#### [Work instruction]
If a line in the entries contains the word "coursera", list it.

#### [Data provided]
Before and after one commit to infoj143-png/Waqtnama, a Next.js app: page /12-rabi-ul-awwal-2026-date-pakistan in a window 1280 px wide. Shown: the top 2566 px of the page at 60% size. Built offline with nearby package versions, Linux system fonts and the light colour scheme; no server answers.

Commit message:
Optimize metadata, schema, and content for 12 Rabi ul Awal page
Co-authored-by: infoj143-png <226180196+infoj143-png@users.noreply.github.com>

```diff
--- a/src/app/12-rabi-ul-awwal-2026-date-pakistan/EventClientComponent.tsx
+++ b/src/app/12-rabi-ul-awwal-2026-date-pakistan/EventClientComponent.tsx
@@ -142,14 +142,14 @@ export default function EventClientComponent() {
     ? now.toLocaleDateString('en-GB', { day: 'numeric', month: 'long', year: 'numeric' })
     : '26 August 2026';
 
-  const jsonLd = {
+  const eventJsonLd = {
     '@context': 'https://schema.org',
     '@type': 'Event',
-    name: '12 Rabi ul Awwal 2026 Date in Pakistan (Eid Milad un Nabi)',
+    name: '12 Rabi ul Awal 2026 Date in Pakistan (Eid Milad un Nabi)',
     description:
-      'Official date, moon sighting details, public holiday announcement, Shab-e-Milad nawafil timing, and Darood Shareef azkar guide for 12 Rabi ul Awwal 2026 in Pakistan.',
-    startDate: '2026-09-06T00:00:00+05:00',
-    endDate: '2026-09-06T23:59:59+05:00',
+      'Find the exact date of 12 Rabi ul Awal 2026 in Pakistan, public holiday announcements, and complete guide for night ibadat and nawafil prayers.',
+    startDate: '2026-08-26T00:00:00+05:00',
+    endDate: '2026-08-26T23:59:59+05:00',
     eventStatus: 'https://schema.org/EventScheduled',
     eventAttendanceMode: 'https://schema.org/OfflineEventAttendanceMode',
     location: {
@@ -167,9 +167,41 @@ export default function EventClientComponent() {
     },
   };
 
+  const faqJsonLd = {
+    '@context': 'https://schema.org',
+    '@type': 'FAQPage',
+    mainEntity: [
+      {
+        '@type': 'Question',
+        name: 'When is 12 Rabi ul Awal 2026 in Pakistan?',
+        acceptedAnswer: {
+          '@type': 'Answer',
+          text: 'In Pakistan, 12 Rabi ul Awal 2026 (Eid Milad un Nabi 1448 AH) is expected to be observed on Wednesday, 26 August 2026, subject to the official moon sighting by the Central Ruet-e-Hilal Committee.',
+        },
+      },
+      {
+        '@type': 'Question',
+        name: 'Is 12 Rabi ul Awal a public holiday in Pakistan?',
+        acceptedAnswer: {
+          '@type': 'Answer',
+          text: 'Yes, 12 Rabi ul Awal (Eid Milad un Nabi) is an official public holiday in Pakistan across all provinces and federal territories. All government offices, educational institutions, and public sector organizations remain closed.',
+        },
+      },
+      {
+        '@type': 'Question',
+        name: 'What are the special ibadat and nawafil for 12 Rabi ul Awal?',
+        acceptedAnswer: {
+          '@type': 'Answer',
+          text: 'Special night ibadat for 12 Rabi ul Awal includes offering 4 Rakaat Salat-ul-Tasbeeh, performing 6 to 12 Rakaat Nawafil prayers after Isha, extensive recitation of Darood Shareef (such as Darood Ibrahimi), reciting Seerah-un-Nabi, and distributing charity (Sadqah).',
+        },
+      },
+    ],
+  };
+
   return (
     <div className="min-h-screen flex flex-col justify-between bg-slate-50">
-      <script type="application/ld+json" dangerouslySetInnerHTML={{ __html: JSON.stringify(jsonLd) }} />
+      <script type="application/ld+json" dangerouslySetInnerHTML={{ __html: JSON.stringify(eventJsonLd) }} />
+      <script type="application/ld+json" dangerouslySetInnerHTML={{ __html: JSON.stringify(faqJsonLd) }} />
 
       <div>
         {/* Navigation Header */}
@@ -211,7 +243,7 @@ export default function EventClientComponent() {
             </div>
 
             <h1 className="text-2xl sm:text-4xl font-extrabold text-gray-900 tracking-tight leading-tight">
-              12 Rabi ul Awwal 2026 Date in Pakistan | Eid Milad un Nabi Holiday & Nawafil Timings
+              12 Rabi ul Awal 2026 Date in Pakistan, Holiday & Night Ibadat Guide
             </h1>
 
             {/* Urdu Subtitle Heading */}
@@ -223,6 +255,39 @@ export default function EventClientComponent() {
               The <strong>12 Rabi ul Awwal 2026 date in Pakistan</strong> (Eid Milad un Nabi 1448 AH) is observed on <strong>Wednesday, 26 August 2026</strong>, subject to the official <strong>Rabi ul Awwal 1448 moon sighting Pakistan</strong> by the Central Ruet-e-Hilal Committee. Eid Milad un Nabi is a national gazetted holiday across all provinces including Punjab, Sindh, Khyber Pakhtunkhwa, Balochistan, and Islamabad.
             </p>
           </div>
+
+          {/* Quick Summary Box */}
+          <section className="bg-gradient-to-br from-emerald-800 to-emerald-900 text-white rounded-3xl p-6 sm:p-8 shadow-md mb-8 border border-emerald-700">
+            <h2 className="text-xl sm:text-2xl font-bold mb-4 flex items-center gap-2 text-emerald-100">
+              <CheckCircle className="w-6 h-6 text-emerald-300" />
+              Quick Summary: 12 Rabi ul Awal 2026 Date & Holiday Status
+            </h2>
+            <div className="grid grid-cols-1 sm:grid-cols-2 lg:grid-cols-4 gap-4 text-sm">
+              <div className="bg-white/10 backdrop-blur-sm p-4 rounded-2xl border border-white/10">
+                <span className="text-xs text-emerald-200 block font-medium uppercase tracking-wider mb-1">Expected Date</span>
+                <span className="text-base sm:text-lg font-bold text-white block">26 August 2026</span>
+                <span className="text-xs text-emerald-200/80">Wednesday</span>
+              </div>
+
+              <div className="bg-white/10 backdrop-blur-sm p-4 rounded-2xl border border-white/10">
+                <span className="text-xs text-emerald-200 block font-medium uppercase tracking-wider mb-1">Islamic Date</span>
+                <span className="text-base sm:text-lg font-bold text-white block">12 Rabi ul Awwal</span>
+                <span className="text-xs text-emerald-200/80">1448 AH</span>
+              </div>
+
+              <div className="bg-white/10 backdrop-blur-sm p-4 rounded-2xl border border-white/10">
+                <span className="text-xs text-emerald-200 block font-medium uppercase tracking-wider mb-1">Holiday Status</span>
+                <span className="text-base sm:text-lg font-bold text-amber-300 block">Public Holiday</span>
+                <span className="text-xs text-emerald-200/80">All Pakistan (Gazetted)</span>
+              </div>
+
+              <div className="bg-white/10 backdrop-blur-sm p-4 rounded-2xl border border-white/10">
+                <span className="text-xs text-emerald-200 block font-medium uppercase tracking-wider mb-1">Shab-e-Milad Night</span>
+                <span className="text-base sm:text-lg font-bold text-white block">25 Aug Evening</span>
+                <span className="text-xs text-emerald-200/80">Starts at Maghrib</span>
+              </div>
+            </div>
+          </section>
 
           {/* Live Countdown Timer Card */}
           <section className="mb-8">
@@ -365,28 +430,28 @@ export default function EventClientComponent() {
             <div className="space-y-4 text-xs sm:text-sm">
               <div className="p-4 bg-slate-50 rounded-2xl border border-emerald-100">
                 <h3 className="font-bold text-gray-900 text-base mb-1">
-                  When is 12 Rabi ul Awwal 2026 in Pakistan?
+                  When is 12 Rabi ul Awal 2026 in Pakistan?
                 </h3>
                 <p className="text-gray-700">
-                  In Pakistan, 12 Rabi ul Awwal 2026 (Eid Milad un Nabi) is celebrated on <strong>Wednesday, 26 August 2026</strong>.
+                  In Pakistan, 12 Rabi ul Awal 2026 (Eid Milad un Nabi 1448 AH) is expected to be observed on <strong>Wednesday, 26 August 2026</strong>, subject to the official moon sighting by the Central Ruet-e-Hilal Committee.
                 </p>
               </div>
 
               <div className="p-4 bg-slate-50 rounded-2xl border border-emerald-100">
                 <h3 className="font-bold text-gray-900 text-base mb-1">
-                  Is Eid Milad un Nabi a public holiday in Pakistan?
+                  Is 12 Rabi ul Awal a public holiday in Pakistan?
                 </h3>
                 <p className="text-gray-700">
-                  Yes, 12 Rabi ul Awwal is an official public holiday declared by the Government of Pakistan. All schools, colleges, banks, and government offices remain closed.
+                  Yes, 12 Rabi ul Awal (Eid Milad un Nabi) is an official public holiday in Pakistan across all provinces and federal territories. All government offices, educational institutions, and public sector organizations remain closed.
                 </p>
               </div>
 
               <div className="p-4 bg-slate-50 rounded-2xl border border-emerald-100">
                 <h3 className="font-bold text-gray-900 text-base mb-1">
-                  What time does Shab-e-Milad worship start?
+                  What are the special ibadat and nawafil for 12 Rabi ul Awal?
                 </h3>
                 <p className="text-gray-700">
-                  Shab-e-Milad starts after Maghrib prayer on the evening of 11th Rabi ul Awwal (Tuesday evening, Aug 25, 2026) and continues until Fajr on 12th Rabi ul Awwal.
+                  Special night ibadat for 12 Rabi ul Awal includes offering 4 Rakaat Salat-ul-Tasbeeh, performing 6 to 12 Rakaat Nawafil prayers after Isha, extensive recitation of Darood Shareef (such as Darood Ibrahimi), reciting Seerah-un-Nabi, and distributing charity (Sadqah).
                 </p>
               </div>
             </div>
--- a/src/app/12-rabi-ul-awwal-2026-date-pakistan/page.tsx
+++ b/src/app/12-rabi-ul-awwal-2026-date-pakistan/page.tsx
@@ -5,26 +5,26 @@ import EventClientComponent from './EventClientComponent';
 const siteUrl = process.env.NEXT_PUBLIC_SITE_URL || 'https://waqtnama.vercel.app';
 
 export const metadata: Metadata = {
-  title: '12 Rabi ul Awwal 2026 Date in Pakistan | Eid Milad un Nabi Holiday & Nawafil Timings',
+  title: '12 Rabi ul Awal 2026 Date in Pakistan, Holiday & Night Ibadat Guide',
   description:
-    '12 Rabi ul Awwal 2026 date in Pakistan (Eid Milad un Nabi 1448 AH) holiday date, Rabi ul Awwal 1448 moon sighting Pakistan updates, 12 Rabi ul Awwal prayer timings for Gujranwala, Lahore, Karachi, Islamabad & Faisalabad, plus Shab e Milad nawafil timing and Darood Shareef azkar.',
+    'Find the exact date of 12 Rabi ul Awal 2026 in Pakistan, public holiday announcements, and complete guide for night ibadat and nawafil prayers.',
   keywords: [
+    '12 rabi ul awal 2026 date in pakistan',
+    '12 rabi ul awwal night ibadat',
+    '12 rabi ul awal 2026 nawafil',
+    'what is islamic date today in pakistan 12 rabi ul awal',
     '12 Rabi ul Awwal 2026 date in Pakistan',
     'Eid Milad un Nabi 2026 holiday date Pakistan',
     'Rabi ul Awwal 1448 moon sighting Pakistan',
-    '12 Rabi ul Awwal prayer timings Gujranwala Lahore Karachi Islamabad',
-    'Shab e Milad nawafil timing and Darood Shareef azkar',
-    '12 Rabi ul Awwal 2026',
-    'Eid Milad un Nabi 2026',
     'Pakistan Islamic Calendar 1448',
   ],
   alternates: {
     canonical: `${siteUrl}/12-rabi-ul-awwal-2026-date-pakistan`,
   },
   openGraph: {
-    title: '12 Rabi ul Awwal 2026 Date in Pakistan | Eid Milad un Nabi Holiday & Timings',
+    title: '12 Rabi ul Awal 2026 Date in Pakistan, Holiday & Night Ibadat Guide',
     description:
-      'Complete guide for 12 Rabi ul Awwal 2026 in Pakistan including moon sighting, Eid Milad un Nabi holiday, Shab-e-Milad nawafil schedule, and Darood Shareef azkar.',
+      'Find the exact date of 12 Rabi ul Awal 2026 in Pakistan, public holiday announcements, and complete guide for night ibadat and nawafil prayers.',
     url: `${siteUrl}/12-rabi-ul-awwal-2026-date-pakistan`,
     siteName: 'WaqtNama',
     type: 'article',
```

==

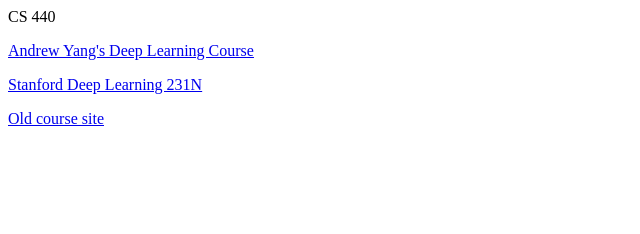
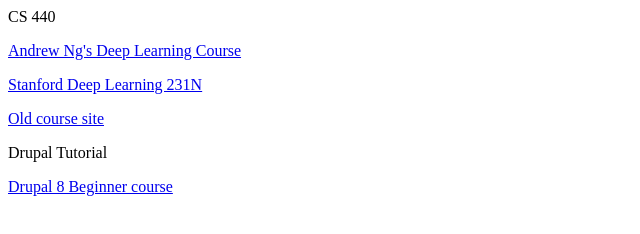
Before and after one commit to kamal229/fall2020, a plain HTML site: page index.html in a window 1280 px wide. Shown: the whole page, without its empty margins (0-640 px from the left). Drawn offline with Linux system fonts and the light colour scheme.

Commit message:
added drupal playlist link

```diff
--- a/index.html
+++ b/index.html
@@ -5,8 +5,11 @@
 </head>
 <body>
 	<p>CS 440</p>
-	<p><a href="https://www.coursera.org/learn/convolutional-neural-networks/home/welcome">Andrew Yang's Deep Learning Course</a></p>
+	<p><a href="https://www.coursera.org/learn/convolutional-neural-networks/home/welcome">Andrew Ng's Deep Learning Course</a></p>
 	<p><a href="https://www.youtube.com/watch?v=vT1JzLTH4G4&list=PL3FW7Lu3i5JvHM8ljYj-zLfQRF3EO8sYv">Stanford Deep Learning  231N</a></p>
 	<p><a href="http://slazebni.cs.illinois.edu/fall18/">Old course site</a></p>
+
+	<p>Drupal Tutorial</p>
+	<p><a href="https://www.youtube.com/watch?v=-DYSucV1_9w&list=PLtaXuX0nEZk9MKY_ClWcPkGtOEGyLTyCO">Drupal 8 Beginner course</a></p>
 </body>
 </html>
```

#### [Result of this exercise]
-	<p><a href="https://www.coursera.org/learn/convolutional-neural-networks/home/welcome">Andrew Yang's Deep Learning Course</a></p>
+	<p><a href="https://www.coursera.org/learn/convolutional-neural-networks/home/welcome">Andrew Ng's Deep Learning Course</a></p>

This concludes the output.